The bands were lumped into a collective scene because they knew each other and members often moved from one band to another, or collaborated on side projects. The sound varied, sometimes from album to album in a single band’s career. Some of it’s hard psychedelic rock, some is glossy pop, some of it is a clear precursor to the alt.country scene that would kick off years later (without the gimmicky elements present in some of the cowpunk bands). Back then I liked the Dream Syndicate, the Bangles, the Three O’Clock, and the Rainy Day project, a single album featuring members of Rain Parade, the Dream Syndicate, the Bangles, the Three O’Clock, and probably others I’ve forgotten doing covers of songs by Bob Dylan, Neil Young, Big Star, the Velvet Underground, Jimi Hendrix, et al.

But did I like the book? Yeah. It’s a bit disjointed, being largely snapshots of moments in history, but I learned a lot of things I never knew in the pre-web ’80s, when I couldn’t easily expect to find magazines like Bucketfull of Brains and The Bob. And, as any book about music should do, it’s had me listening to a lot of records I haven’t listened to in far too long (Opal’s Early Recordings is playing right now). I revisited some of the albums I downloaded off eMusic in more recent years but never got into, too many years removed from those days, and discovered that I do need to listen to this stuff more regularly.

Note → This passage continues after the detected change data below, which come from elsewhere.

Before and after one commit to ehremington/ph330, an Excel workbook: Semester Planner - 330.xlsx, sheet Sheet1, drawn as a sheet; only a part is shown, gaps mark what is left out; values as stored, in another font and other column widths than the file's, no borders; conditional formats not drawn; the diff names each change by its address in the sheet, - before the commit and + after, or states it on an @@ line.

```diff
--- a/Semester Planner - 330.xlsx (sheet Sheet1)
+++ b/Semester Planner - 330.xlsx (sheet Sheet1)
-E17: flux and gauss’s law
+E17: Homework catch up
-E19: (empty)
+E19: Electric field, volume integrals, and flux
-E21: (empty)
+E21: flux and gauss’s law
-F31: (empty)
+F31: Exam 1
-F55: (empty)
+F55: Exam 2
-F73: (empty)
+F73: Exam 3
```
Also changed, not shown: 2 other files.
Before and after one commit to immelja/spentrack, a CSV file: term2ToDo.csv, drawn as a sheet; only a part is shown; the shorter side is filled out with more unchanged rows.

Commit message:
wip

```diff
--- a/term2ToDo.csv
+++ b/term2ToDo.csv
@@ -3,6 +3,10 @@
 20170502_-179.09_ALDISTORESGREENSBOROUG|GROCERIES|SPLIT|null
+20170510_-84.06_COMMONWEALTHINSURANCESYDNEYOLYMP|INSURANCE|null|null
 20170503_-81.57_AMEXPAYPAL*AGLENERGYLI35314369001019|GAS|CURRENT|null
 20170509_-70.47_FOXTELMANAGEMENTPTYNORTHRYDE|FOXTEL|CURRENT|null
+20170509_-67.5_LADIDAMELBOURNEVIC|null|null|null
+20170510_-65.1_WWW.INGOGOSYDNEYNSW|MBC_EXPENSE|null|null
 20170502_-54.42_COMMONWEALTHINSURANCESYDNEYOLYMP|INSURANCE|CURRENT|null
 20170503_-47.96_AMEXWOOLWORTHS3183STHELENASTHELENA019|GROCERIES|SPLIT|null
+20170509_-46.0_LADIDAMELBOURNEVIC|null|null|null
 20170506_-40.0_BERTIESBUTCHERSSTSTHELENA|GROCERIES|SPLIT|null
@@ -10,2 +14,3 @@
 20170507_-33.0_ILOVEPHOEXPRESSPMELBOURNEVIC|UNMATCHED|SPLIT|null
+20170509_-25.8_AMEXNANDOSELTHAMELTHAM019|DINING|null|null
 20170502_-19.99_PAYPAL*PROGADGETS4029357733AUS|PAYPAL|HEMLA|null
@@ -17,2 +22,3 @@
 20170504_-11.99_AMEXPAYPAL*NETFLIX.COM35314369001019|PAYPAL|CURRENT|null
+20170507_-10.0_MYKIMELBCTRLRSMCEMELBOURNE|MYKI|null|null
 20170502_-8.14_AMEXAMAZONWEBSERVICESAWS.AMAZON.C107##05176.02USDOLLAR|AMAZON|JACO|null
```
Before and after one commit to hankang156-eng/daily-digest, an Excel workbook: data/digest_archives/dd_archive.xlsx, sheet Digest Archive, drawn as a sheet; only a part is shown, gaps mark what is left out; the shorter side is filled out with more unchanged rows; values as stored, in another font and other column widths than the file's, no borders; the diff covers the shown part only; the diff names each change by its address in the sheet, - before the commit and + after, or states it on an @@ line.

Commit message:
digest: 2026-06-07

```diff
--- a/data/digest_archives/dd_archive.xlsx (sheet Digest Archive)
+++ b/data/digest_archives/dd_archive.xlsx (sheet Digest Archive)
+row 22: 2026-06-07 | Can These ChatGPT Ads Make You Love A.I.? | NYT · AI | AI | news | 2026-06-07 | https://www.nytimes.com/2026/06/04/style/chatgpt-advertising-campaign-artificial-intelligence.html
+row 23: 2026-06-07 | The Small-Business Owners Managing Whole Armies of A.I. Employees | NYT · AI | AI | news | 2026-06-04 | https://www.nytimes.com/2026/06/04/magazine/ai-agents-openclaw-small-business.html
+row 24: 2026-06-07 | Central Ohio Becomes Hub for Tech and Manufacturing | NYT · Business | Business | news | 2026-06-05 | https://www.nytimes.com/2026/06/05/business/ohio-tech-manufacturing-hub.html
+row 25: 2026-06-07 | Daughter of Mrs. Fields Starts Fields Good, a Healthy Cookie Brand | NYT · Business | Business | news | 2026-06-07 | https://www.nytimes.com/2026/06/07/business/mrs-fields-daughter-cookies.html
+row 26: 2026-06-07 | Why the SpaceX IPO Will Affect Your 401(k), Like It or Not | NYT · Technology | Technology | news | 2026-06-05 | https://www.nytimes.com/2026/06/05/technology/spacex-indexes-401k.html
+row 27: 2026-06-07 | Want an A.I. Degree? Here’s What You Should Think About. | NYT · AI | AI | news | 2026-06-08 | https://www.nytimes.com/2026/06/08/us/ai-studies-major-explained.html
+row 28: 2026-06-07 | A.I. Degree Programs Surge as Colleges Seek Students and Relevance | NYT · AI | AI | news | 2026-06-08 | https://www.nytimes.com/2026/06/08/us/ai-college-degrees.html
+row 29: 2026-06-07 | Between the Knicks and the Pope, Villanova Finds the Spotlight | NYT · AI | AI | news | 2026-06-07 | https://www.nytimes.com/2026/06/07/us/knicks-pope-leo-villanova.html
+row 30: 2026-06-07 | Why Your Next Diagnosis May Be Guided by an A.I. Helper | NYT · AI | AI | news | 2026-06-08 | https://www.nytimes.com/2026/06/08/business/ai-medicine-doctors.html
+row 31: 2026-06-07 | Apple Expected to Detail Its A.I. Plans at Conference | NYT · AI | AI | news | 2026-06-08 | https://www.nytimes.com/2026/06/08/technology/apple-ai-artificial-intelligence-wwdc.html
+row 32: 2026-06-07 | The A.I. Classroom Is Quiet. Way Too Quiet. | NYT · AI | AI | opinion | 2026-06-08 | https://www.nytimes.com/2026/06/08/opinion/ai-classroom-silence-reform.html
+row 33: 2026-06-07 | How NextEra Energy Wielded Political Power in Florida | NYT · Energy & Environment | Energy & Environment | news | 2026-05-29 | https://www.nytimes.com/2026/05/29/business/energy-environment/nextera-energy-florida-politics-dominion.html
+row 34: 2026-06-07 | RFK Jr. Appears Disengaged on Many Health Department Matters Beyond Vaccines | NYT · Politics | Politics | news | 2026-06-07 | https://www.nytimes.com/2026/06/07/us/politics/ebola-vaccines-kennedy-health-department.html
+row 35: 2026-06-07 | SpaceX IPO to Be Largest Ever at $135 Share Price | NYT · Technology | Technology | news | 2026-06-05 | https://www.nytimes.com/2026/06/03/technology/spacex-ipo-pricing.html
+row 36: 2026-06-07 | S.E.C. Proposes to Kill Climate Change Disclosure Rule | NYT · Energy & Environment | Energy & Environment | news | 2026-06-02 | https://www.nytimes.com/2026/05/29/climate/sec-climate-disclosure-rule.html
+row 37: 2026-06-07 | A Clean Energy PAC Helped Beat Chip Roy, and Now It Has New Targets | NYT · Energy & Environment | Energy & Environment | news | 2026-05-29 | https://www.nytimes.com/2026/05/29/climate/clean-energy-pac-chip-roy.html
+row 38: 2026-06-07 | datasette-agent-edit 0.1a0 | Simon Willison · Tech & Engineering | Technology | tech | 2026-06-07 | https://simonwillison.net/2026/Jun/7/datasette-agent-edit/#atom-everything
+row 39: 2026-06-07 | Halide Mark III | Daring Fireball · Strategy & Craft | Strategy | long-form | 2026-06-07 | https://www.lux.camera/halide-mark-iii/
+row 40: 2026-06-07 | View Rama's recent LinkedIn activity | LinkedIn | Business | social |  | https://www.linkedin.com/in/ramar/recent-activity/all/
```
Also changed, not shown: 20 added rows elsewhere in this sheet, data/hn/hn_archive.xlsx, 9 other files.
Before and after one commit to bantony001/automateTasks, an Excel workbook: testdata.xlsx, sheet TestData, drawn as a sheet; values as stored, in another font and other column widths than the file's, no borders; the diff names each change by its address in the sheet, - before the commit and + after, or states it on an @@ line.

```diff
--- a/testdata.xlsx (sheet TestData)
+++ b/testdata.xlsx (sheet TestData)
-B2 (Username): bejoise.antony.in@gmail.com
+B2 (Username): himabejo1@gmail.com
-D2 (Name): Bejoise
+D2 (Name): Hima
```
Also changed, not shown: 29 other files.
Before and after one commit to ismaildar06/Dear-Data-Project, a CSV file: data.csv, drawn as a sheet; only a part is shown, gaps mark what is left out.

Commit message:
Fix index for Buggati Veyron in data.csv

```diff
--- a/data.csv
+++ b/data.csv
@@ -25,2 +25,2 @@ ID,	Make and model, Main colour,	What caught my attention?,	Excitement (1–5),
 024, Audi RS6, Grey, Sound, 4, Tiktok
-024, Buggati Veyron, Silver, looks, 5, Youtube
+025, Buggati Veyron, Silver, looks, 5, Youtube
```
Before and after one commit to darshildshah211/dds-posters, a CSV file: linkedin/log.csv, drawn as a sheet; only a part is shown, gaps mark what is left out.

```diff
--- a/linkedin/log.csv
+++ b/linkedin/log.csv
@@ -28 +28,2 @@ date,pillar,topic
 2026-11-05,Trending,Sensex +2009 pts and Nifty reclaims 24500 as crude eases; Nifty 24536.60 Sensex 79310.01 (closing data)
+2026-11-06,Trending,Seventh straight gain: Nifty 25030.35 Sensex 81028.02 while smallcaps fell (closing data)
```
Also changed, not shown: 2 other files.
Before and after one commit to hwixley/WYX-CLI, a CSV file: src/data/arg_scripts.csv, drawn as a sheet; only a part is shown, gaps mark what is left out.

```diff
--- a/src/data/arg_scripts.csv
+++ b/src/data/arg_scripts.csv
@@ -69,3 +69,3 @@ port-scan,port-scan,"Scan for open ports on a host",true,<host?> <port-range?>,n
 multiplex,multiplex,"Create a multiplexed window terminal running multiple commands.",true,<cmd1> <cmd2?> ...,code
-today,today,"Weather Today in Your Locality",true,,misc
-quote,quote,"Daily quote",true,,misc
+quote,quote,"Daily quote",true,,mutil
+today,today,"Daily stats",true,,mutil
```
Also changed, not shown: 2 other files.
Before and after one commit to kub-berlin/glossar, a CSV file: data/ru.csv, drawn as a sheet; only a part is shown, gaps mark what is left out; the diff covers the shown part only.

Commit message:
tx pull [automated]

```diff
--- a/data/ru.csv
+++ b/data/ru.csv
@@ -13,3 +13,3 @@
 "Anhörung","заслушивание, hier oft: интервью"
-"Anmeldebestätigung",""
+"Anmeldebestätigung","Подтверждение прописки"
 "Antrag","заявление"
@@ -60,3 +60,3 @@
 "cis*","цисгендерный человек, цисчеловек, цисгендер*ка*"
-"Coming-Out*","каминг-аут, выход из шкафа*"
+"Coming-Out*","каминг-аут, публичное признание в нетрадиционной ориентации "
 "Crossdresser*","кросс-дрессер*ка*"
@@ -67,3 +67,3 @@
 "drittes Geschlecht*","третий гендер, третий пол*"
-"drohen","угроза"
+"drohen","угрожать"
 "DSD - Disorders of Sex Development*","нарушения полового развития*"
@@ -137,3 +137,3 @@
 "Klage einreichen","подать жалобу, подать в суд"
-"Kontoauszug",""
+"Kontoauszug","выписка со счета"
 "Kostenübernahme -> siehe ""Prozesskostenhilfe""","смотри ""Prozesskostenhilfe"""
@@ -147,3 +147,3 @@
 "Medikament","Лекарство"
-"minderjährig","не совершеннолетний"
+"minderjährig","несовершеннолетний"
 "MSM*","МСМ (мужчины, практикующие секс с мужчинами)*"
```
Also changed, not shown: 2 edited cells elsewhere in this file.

When you consider that you can have pretty much all the essential music from this scene in fewer than two dozen albums, you’re looking at a small scene, one not likely to generate a lot of books. But if you loved and remember that music, or want to discover something that left a few traces on pop culture despite being mostly underground, this book is worth a look. And how can you not love that cover art, with its paisley take on the Velvet Underground’s Loaded?